It's an allegorical tale so simplistic that it allows the viewer to construct their own personal interpretation, view the film as they require. Faith, art and science collide philosophically, each man a steady archetype of the beliefs they represent. That is only garnered through the time we spend with these men however, their history before this meeting left purposely empty.
First and foremost, before any meaningful analysis can be extracted this is a film for the committed. No, not the crazy (although that may help provide the most lucid clarification) but the ones willing to devote energy toward it. As with any Tarkovsky film there is no rush to reach its inner sanctum if that exists at all.

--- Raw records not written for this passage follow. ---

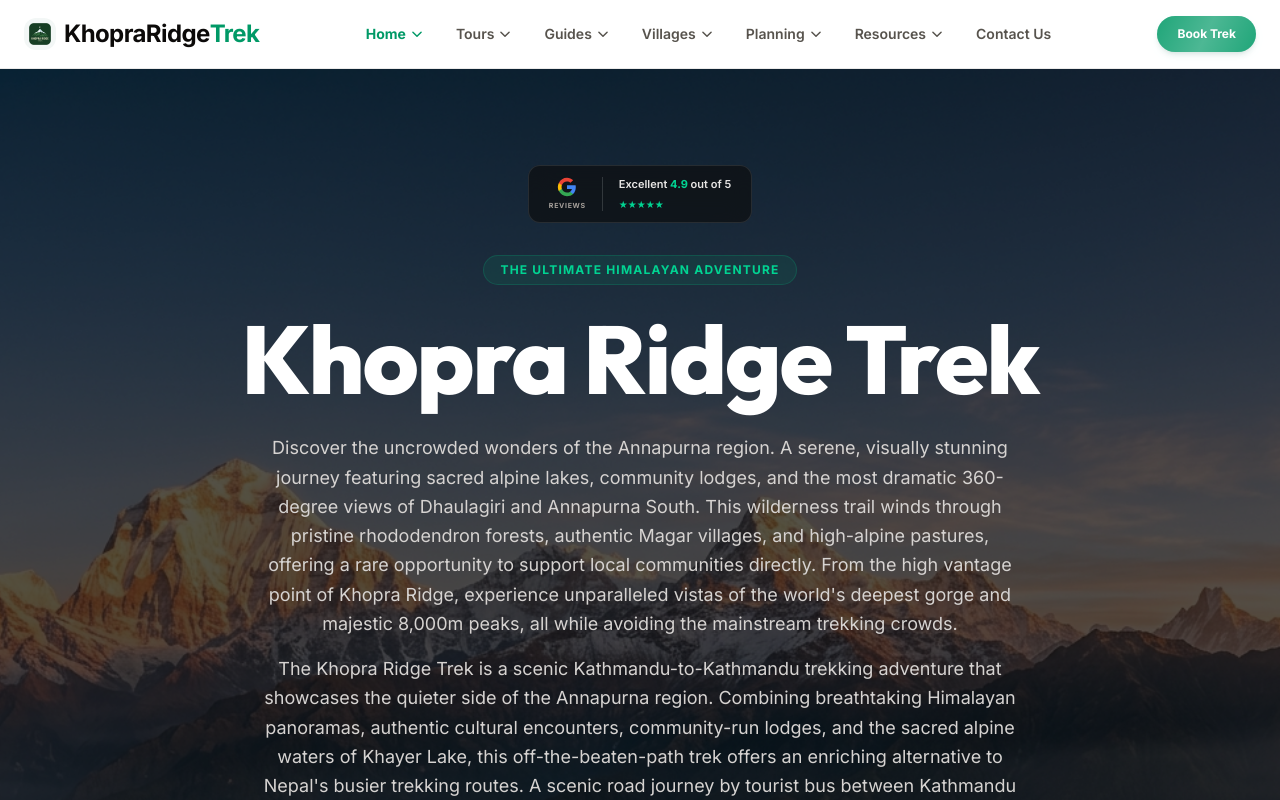
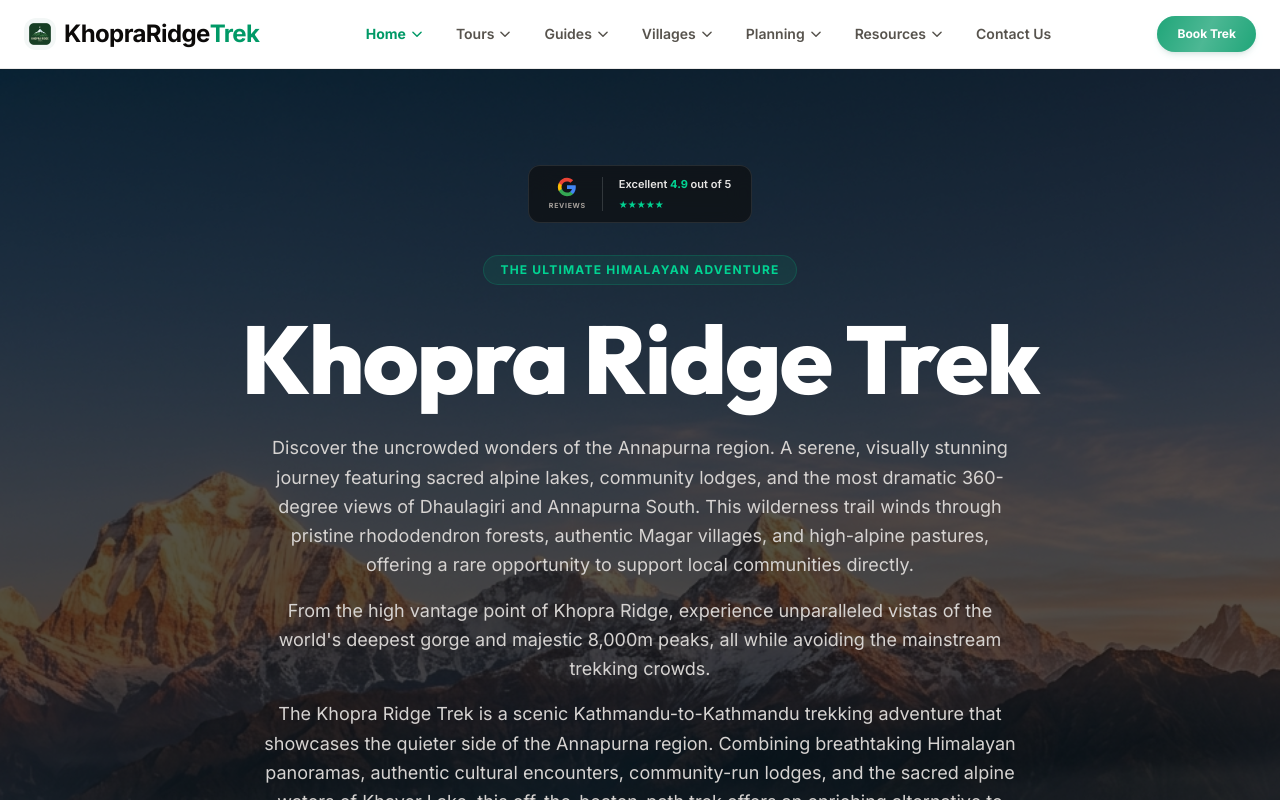
Before and after one commit to cartoonq474-cloud/khopra-ridge-treks, a Next.js app: page / in a window 1280 px wide. Both pictures are taken after a click on the button "See More →". Shown: the top 800 px of the page. Built offline with nearby package versions, Linux system fonts and the light colour scheme.

Commit message:
Move secondary hero sentence to expanded section and place See More button after primary description

```diff
--- a/src/app/page.js
+++ b/src/app/page.js
@@ -201,7 +201,7 @@ export default function Home() {
             {/* Description */}
             <div className="mt-6 text-base sm:text-lg text-stone-300 leading-relaxed max-w-3xl mx-auto space-y-4 text-center">
               <p>
-                Discover the uncrowded wonders of the Annapurna region. A serene, visually stunning journey featuring sacred alpine lakes, community lodges, and the most dramatic 360-degree views of Dhaulagiri and Annapurna South. This wilderness trail winds through pristine rhododendron forests, authentic Magar villages, and high-alpine pastures, offering a rare opportunity to support local communities directly. From the high vantage point of Khopra Ridge, experience unparalleled vistas of the world's deepest gorge and majestic 8,000m peaks, all while avoiding the mainstream trekking crowds.
+                Discover the uncrowded wonders of the Annapurna region. A serene, visually stunning journey featuring sacred alpine lakes, community lodges, and the most dramatic 360-degree views of Dhaulagiri and Annapurna South. This wilderness trail winds through pristine rhododendron forests, authentic Magar villages, and high-alpine pastures, offering a rare opportunity to support local communities directly.
                 {!isHeroExpanded && (
                   <button
                     onClick={() => setIsHeroExpanded(true)}
@@ -213,6 +213,9 @@ export default function Home() {
               </p>
               {isHeroExpanded && (
                 <>
+                  <p className="transition-all duration-300 opacity-100">
+                    From the high vantage point of Khopra Ridge, experience unparalleled vistas of the world's deepest gorge and majestic 8,000m peaks, all while avoiding the mainstream trekking crowds.
+                  </p>
                   <p className="transition-all duration-300 opacity-100">
                     The Khopra Ridge Trek is a scenic Kathmandu-to-Kathmandu trekking adventure that showcases the quieter side of the Annapurna region. Combining breathtaking Himalayan panoramas, authentic cultural encounters, community-run lodges, and the sacred alpine waters of Khayer Lake, this off-the-beaten-path trek offers an enriching alternative to Nepal's busier trekking routes. A scenic road journey by tourist bus between Kathmandu and Pokhara connects you directly to the trailhead, allowing you to experience the diverse landscapes of Nepal's river valleys.
                   </p>
```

Similar to the problems I encountered with Solaris, the languid pacing combined - I must stress the merger of the two - with its almost overbearing musings made it a hard shell to crack. There is a sense that it is too self-concerned with contemplation, weighing down a want or even a need to engage with the cerebral discussion. Unable to persevere with the elliptical nature of the conversations, my concentration struggled with distraction.
What cannot be denied is the clarity of vision given to the story by Tarkovsky. He turns a dump into another world, morphing the dank and wasteful into an alien landscape. The stark, sepia hues that bookend the journey work perfectly to contrast life inside and out of The Zone. Combined with one or two moments of dialogue and perhaps the central theme of hope running through the film, there is a suggestion that it could reference the bleak existence in Communist Russia at the time. As with almost everything else, that is very much down to interpretation.
Challenging films, the ones that make you stop, rethink or connect your own dots are typically the most rewarding. Rarely is it an easy ride getting there, which is exactly the way it should be. I left Stalker with some of its content wandering through my mind but not enough to make me care about spending further time processing it.